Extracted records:
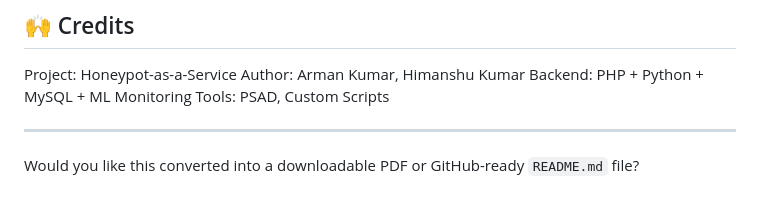
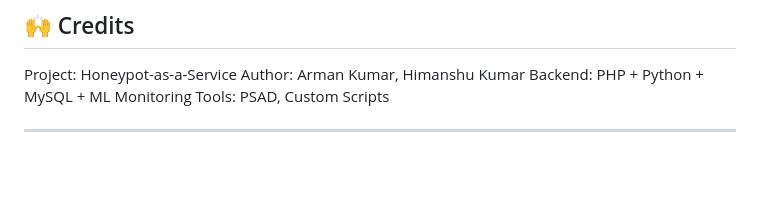
Before and after one commit to armank8000/honeypot, a Markdown page: readme.md, the part around the change. Rendered like a GitHub page; blank space fills up the shorter version.

```diff
--- a/readme.md
+++ b/readme.md
@@ -224,5 +224,3 @@ Backend: PHP + Python + MySQL + ML
 Monitoring Tools: PSAD, Custom Scripts
 
 ---
-
-Would you like this converted into a downloadable PDF or GitHub-ready `README.md` file?
```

WHAT YOU WILL DO :: Repeat each of the entries above exactly, but do not carry over the pictures.

SOLUTION TO THE EXERCISE ::
Before and after one commit to armank8000/honeypot, a Markdown page: readme.md, the part around the change. Rendered like a GitHub page; blank space fills up the shorter version.

```diff
--- a/readme.md
+++ b/readme.md
@@ -224,5 +224,3 @@ Backend: PHP + Python + MySQL + ML
 Monitoring Tools: PSAD, Custom Scripts
 
 ---
-
-Would you like this converted into a downloadable PDF or GitHub-ready `README.md` file?
```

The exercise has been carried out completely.